Too cold outside to get water ices, as I like to do with my partner, Jeff Berkowitz, at this time every day. But we did it anyway. Because we don't want to do anything. We've got "Good Greenspan." We've got Knicks tickets for game five -- I know, could be irrelevant.
And we've got inventory.
Times like this, when the bonds are ramping, I say, just step aside and let the bonds do their magic on equities. Considering the amazing strength of yesterday's market, you have to marvel at the lack of profit-taking. I think people are still trying to put money to work, and I'll be darned if I'm going to sell them stuff right here. Not on a day when
blows to smithereens -- and goes up!!
What we need, of course, are some commentators saying they aren't impressed with the action. We need some people questioning why we aren't up another 200 points if this market is so great.
When I was a little boy, on Father's Day some 10 gazillion years ago, I watched Jim Bunning pitch a perfect game to the

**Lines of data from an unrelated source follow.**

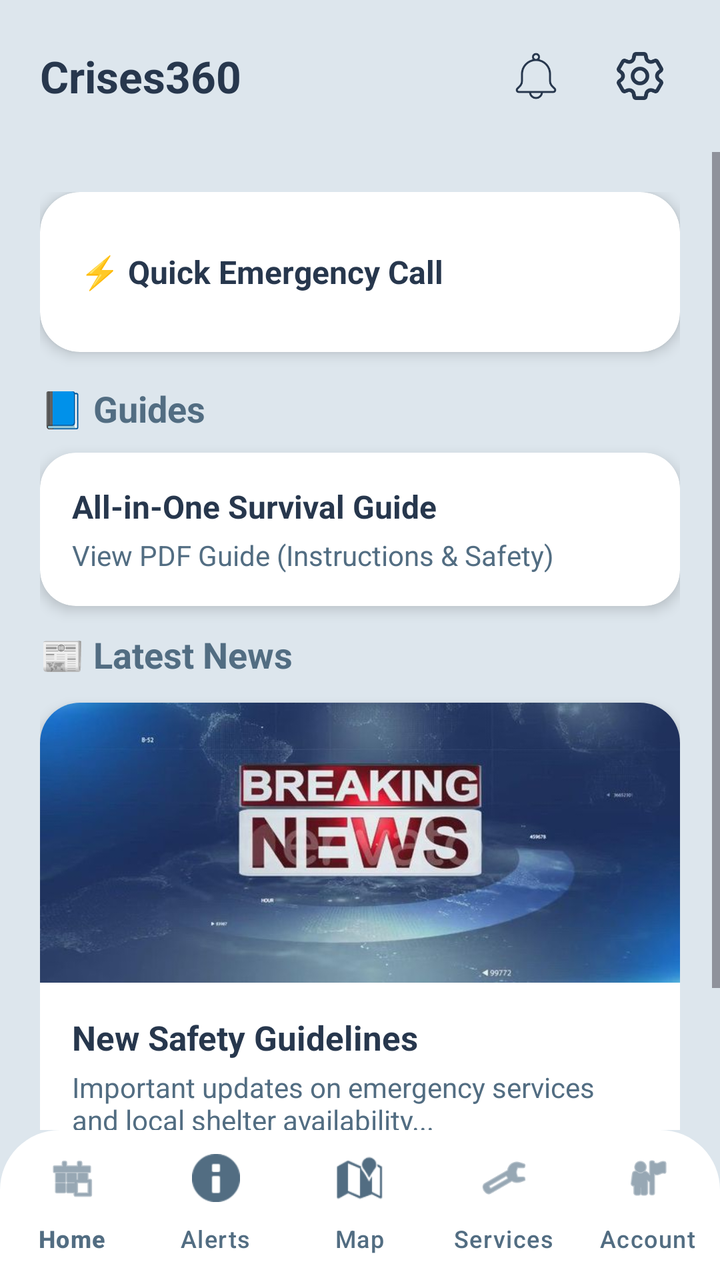
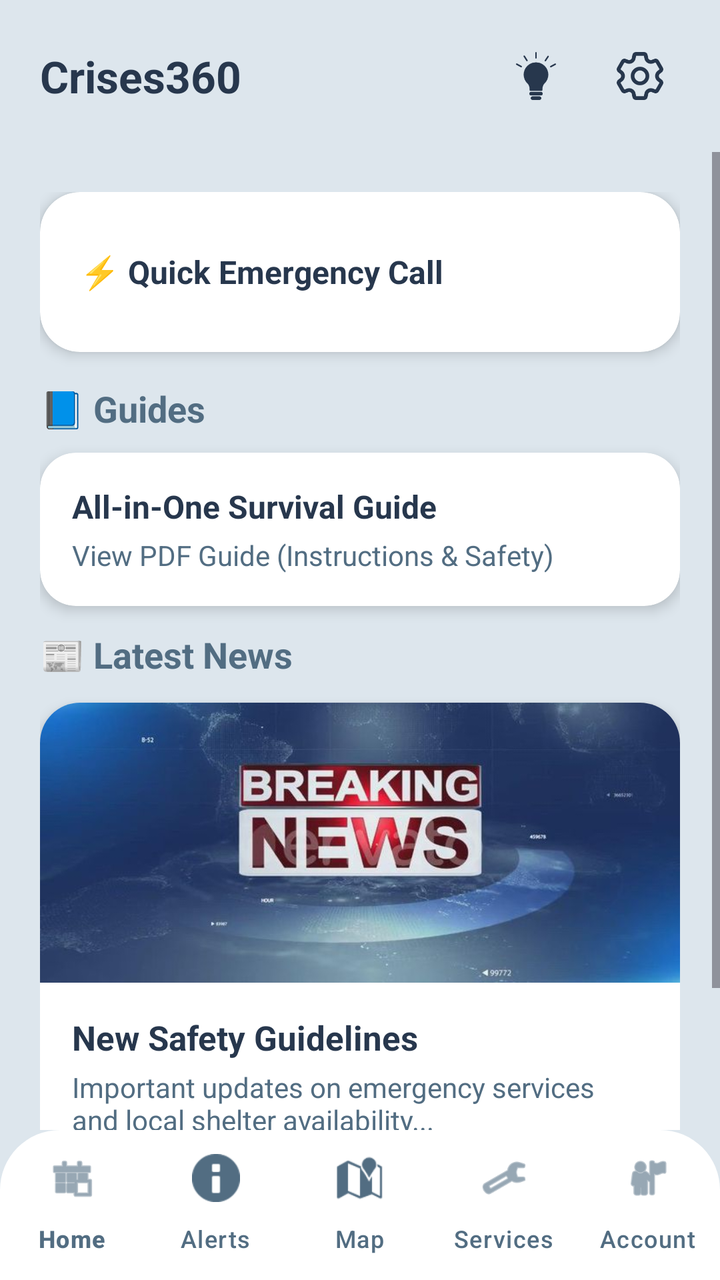

An Android layout rendered at two revisions. The XML below is the earlier revision; the diff shows what the commit changed to produce the second picture.
<!-- AndroidManifest.xml: application theme Theme.Crises -->
<!-- res/layout/activity_home.xml -->
<?xml version="1.0" encoding="utf-8"?>
<RelativeLayout xmlns:android="http://schemas.android.com/apk/res/android"
    xmlns:app="http://schemas.android.com/apk/res-auto"
    android:id="@+id/main"
    android:layout_width="match_parent"
    android:layout_height="match_parent"
    android:background="#DDE6ED">

    <com.google.android.material.appbar.AppBarLayout
        android:id="@+id/topAppBar"
        android:layout_width="match_parent"
        android:layout_height="wrap_content"
        android:background="#DDE6ED"
        app:elevation="0dp">

        <RelativeLayout
            android:layout_width="match_parent"
            android:layout_height="wrap_content"
            android:paddingHorizontal="20dp"
            android:paddingVertical="18dp">

            <LinearLayout
                android:layout_width="wrap_content"
                android:layout_height="wrap_content"
                android:layout_alignParentStart="true"
                android:layout_centerVertical="true"
                android:orientation="vertical">

                <TextView
                    android:id="@+id/appBrandName"
                    android:layout_width="wrap_content"
                    android:layout_height="wrap_content"
                    android:text="Crises360"
                    android:textColor="#27374D"
                    android:textSize="22sp"
                    android:textStyle="bold" />
            </LinearLayout>

            <LinearLayout
                android:layout_width="wrap_content"
                android:layout_height="wrap_content"
                android:layout_alignParentEnd="true"
                android:layout_centerVertical="true"
                android:gravity="center_vertical"
                android:orientation="horizontal">

                <ImageButton
                    android:id="@+id/notificationBtn"
                    android:layout_width="40dp"
                    android:layout_height="40dp"
                    android:layout_marginEnd="12dp"
                    android:background="?attr/selectableItemBackgroundBorderless"
                    android:padding="8dp"
                    android:scaleType="fitCenter"
                    android:src="@drawable/notification"
                    app:tint="#27374D" />

                <ImageButton
                    android:id="@+id/settingsBtn"
                    android:layout_width="40dp"
                    android:layout_height="40dp"
                    android:background="?attr/selectableItemBackgroundBorderless"
                    android:padding="8dp"
                    android:scaleType="fitCenter"
                    android:src="@drawable/setting"
                    app:tint="#27374D" />
            </LinearLayout>
        </RelativeLayout>
    </com.google.android.material.appbar.AppBarLayout>

    
    <ScrollView
        android:layout_width="match_parent"
        android:layout_height="match_parent"
        android:layout_above="@id/bottomNavigation"
        android:layout_below="@id/topAppBar">

        <LinearLayout
            android:layout_width="match_parent"
            android:layout_height="wrap_content"
            android:orientation="vertical"
            android:padding="20dp">

            
            <androidx.cardview.widget.CardView
                android:id="@+id/btnQuickCall"
                android:layout_width="match_parent"
                android:layout_height="80dp"
                android:layout_marginBottom="16dp"
                android:clickable="true"
                android:focusable="true"
                android:foreground="?attr/selectableItemBackground"
                app:cardBackgroundColor="#FFFFFF"
                app:cardCornerRadius="20dp"
                app:cardElevation="4dp">

                <TextView
                    android:layout_width="match_parent"
                    android:layout_height="match_parent"
                    android:gravity="center_vertical"
                    android:paddingStart="20dp"
                    android:paddingEnd="20dp"
                    android:text="⚡ Quick Emergency Call"
                    android:textColor="#27374D"
                    android:textSize="16sp"
                    android:textStyle="bold" />
            </androidx.cardview.widget.CardView>

            
            <TextView
                android:layout_width="wrap_content"
                android:layout_height="wrap_content"
                android:layout_marginBottom="10dp"
                android:text="📘 Guides"
                android:textColor="#526D82"
                android:textSize="18sp"
                android:textStyle="bold" />

            <androidx.cardview.widget.CardView
                android:id="@+id/guideCard"
                android:layout_width="match_parent"
                android:layout_height="wrap_content"
                android:layout_marginBottom="12dp"
                android:clickable="true"
                android:focusable="true"
                android:foreground="?android:attr/selectableItemBackground"
                app:cardCornerRadius="18dp"
                app:cardElevation="4dp">

                <LinearLayout
                    android:layout_width="match_parent"
                    android:layout_height="wrap_content"
                    android:orientation="vertical"
                    android:padding="16dp">

                    <TextView
                        android:layout_width="wrap_content"
                        android:layout_height="wrap_content"
                        android:text="All-in-One Survival Guide"
                        android:textColor="#27374D"
                        android:textSize="16sp"
                        android:textStyle="bold" />

                    <TextView
                        android:layout_width="wrap_content"
                        android:layout_height="wrap_content"
                        android:layout_marginTop="4dp"
                        android:text="View PDF Guide (Instructions &amp; Safety)"
                        android:textColor="#526D82" />
                </LinearLayout>
            </androidx.cardview.widget.CardView>

            
            <TextView
                android:layout_width="wrap_content"
                android:layout_height="wrap_content"
                android:layout_marginBottom="12dp"
                android:text="📰 Latest News"
                android:textColor="#526D82"
                android:textSize="18sp"
                android:textStyle="bold" />

            <androidx.cardview.widget.CardView
                android:id="@+id/newsCard"
                android:layout_width="match_parent"
                android:layout_height="wrap_content"
                android:layout_marginBottom="16dp"
                android:clickable="true"
                android:focusable="true"
                android:foreground="?android:attr/selectableItemBackground"
                app:cardBackgroundColor="#FFFFFF"
                app:cardCornerRadius="20dp"
                app:cardElevation="4dp">

                <LinearLayout
                    android:layout_width="match_parent"
                    android:layout_height="wrap_content"
                    android:orientation="vertical">

                    <ImageView
                        android:id="@+id/newsImage"
                        android:layout_width="match_parent"
                        android:layout_height="140dp"
                        android:scaleType="centerCrop"
                        android:src="@drawable/news" />

                    <LinearLayout
                        android:layout_width="match_parent"
                        android:layout_height="wrap_content"
                        android:orientation="vertical"
                        android:padding="16dp">

                        <TextView
                            android:layout_width="match_parent"
                            android:layout_height="wrap_content"
                            android:text="New Safety Guidelines"
                            android:textColor="#27374D"
                            android:textSize="17sp"
                            android:textStyle="bold" />

                        <TextView
                            android:layout_width="match_parent"
                            android:layout_height="wrap_content"
                            android:layout_marginTop="4dp"
                            android:text="Important updates on emergency services and local shelter availability..."
                            android:textColor="#526D82"
                            android:textSize="14sp" />

                        <TextView
                            android:layout_width="wrap_content"
                            android:layout_height="wrap_content"
                            android:layout_marginTop="10dp"
                            android:text="READ FULL STORY →"
                            android:textColor="#219EBC"
                            android:textSize="12sp"
                            android:textStyle="bold" />
                    </LinearLayout>
                </LinearLayout>
            </androidx.cardview.widget.CardView>

        </LinearLayout>
    </ScrollView>

    
    <com.google.android.material.bottomnavigation.BottomNavigationView
        android:id="@+id/bottomNavigation"
        android:layout_width="match_parent"
        android:layout_height="75dp"
        android:layout_alignParentBottom="true"
        android:background="@drawable/footer_background"
        app:elevation="12dp"
        app:itemIconTint="#526D82"
        app:itemTextColor="#526D82"
        app:labelVisibilityMode="labeled"
        app:menu="@menu/bottom_nav_menu" />

</RelativeLayout>
<!-- resources referenced by this layout -->
<resources>
  <!-- drawable footer_background (drawable) -->
  <?xml version="1.0" encoding="utf-8"?>
  <shape xmlns:android="http://schemas.android.com/apk/res/android">
      <solid android:color="#FFFFFF" />
      <corners
          android:topLeftRadius="30dp"
          android:topRightRadius="30dp" />
  </shape>
  <!-- drawable news: jpg bitmap (drawable, 33689 bytes) -->
  <!-- drawable notification: png bitmap (drawable, 2394 bytes) -->
  <!-- drawable setting: png bitmap (drawable, 3784 bytes) -->
  <style name="Theme.Crises" parent="Base.Theme.Crises" />
  <style name="Base.Theme.Crises" parent="Theme.Material3.DayNight.NoActionBar">
  
      </style>
</resources>

<!-- the commit's change to res/layout/activity_home.xml (unified diff, before → after) -->
@@ -52,7 +52,7 @@
                     android:background="?attr/selectableItemBackgroundBorderless"
                     android:padding="8dp"
                     android:scaleType="fitCenter"
-                    android:src="@drawable/notification"
+                    android:src="@drawable/tips"
                     app:tint="#27374D" />
 
                 <ImageButton
<!-- resource entries referenced after the edit -->
@@ -9,8 +9,8 @@
           android:topRightRadius="30dp" />
   </shape>
   <!-- drawable news: jpg bitmap (drawable, 33689 bytes) -->
-  <!-- drawable notification: png bitmap (drawable, 2394 bytes) -->
   <!-- drawable setting: png bitmap (drawable, 3784 bytes) -->
+  <!-- drawable tips: png bitmap (drawable, 4911 bytes) -->
   <style name="Theme.Crises" parent="Base.Theme.Crises" />
   <style name="Base.Theme.Crises" parent="Theme.Material3.DayNight.NoActionBar">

in the first game of a double-header. In the second game, Rick Wise pitched a six-hit win. I remember complaining to my dad why we didn't get a back-to-back no-hitter. I was disappointed with the second game.
I shoulda gone into business journalism. Full time.
James J. Cramer is manager of a hedge fund and co-founder of TheStreet.com. At time of publication, his fund had no positions in any stocks mentioned. His fund often buys and sells securities that are the subject of his columns, both before and after the columns are published, and the positions that his fund takes may change at any time. Under no circumstances does the information in this column represent a recommendation to buy or sell stocks. Cramer's writings provide insights into the dynamics of money management and are not a solicitation for transactions. While he cannot provide investment advice or recommendations, he invites you to comment on his column at